Hedera, commonly known as English ivy, is a vigorous and fast-growing, woody evergreen perennial that is primarily grown as a climbing vine or trailing ground cover.


Best plants for improving air quality around your home and office

Best ways to adapt your home for your plants

  • Provide a consistent temperature as much as you can, avoiding plants near doorways, draughts and heat sources like radiators and open fires.

  • Humidity – misting plants daily or by placing your plants on a tray with gravel will allow surplus water to leave the roots and provides a little extra humidity.

  • Clean windows for maximum light and clean leaves for photosynthesis. Dust can settle on large leaves in particular so give the leaves a wipe with a damp cloth.

  • A well-insulated room avoids fluctuating temperatures which houseplants hate.

  • Behind your curtains can be very cold, bring houseplants out from behind curtains at night, not subjecting them to that cold pocket of air, just inside the window.

House plants to be aware of

Some houseplants should be avoided due to their toxicity to pets/children, however in terms of balance and not wishing to alarm you, this danger only comes if the plants are eaten:

  • Hedera – moderate

  • Cactus – moderate

  • Zamioculcas -mild

  • Aloe - mild

  • Crassula – mild

  • Epipremnum – mild

  • Philodendron -mild

  • Asparagus – mild


We spoke to garden and plant expert Tom Brown who has being growing plants and nurturing gardens at work and at home for over 25 years.

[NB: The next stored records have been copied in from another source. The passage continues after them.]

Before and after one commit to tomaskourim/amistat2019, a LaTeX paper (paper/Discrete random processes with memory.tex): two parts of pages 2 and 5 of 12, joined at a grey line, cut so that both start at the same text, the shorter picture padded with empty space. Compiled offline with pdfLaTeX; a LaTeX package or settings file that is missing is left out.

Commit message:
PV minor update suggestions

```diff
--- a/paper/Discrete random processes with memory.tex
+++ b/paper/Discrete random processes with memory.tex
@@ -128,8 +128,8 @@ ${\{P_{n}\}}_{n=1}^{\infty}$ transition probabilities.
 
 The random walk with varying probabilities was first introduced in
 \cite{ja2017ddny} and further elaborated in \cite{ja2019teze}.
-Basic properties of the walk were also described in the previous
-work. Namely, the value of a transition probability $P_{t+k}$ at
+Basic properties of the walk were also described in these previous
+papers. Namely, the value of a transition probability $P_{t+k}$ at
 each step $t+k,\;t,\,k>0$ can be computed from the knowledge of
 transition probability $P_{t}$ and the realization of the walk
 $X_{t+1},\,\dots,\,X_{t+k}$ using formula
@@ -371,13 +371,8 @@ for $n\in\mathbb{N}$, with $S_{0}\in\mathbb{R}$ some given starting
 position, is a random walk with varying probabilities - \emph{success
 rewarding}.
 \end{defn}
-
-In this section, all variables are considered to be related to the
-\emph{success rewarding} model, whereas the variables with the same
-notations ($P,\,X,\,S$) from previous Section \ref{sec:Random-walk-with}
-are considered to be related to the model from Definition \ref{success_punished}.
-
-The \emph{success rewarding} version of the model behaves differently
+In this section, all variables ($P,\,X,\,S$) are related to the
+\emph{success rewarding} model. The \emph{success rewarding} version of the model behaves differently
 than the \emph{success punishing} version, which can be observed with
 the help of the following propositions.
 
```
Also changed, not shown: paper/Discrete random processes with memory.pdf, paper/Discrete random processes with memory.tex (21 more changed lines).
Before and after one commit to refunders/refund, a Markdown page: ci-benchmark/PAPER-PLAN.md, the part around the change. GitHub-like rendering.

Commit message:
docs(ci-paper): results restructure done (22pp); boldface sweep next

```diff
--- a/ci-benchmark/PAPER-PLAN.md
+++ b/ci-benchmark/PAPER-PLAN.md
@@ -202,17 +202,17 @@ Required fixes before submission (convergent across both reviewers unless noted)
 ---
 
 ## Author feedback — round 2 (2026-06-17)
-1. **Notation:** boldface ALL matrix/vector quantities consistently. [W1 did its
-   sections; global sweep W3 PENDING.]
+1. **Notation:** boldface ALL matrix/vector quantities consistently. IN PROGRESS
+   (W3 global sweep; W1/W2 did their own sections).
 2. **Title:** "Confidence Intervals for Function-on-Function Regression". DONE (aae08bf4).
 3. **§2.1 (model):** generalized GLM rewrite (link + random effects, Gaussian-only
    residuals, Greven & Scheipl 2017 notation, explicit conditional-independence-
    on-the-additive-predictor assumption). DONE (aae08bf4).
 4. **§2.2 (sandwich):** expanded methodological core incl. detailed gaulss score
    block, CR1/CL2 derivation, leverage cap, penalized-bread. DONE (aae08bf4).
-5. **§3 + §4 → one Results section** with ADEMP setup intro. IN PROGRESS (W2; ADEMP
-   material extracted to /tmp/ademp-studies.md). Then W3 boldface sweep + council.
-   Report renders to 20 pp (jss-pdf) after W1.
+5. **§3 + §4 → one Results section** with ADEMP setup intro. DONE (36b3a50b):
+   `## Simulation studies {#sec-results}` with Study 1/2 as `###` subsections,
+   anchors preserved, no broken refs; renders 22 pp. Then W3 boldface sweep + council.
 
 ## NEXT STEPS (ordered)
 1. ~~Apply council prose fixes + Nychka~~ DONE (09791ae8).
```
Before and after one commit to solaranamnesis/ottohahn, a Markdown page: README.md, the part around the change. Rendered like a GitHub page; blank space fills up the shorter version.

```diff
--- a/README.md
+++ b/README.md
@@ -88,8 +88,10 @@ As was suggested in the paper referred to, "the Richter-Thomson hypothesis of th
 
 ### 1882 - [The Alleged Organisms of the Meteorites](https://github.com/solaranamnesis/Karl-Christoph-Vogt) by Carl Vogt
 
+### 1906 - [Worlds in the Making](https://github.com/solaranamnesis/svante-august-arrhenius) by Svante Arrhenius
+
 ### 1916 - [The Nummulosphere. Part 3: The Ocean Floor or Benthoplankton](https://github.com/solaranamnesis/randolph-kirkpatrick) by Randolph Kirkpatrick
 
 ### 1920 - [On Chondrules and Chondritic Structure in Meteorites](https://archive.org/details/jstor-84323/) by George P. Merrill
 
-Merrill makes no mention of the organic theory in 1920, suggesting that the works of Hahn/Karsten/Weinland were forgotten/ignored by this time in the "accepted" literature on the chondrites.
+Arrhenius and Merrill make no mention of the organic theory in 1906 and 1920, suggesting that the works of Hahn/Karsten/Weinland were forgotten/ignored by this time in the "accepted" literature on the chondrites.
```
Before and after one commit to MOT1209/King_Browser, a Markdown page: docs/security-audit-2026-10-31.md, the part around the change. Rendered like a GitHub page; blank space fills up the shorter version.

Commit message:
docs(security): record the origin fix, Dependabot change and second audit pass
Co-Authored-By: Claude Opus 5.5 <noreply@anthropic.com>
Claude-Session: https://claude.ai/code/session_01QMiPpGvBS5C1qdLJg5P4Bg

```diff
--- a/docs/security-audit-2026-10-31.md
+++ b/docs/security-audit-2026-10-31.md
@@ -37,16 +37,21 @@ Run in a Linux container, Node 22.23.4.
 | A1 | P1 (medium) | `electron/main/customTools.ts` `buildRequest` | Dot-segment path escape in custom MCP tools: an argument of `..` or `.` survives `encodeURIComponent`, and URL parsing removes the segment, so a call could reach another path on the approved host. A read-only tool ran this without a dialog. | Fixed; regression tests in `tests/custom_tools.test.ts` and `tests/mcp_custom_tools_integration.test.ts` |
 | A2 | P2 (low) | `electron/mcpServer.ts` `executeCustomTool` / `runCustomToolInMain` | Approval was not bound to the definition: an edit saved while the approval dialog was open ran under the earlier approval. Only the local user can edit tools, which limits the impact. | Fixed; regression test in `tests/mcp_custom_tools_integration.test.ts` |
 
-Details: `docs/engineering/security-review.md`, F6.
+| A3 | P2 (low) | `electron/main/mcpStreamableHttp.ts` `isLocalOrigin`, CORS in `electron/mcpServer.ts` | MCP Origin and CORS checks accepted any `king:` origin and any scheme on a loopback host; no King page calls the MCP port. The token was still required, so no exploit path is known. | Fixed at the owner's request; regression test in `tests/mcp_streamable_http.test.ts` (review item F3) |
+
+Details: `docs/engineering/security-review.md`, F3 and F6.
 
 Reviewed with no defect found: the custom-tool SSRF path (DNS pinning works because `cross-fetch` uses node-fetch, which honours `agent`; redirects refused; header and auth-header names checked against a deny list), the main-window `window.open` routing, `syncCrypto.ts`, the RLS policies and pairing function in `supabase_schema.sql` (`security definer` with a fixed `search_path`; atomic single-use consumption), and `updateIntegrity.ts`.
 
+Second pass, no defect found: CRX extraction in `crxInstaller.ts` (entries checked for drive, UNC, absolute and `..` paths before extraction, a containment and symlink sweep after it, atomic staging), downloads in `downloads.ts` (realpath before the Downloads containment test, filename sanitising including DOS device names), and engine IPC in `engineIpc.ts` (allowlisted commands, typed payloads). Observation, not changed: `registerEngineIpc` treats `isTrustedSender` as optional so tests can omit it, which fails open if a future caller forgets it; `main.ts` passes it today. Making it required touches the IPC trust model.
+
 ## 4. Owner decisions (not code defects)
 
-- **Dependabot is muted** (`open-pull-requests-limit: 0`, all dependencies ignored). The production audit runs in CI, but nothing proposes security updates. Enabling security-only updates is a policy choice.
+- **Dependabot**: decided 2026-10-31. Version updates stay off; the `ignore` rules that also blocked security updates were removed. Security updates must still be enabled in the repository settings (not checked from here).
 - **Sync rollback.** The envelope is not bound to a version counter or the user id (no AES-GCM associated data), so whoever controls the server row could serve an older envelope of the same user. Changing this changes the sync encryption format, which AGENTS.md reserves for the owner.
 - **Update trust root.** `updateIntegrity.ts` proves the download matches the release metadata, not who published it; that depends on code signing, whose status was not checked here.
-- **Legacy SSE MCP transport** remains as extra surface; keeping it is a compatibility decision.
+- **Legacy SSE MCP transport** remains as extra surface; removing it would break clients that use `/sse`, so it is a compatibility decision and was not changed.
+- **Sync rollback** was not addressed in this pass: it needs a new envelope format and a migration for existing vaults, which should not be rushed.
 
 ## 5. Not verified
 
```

Currently working as the Head Gardener at the world renowned West Dean Gardens in West Sussex, he oversees over 100 acres, including many glasshouses full of tropical plants, most of which very familiar as our favourite houseplants. As well as his work at West Dean, Tom regularly writes for garden magazines, offers gardening advice on BBC Radio and judges at Chelsea and Hampton Court Flower Shows. Tom is also a member of one of the Royal Horticultural Society’s Plant Committees.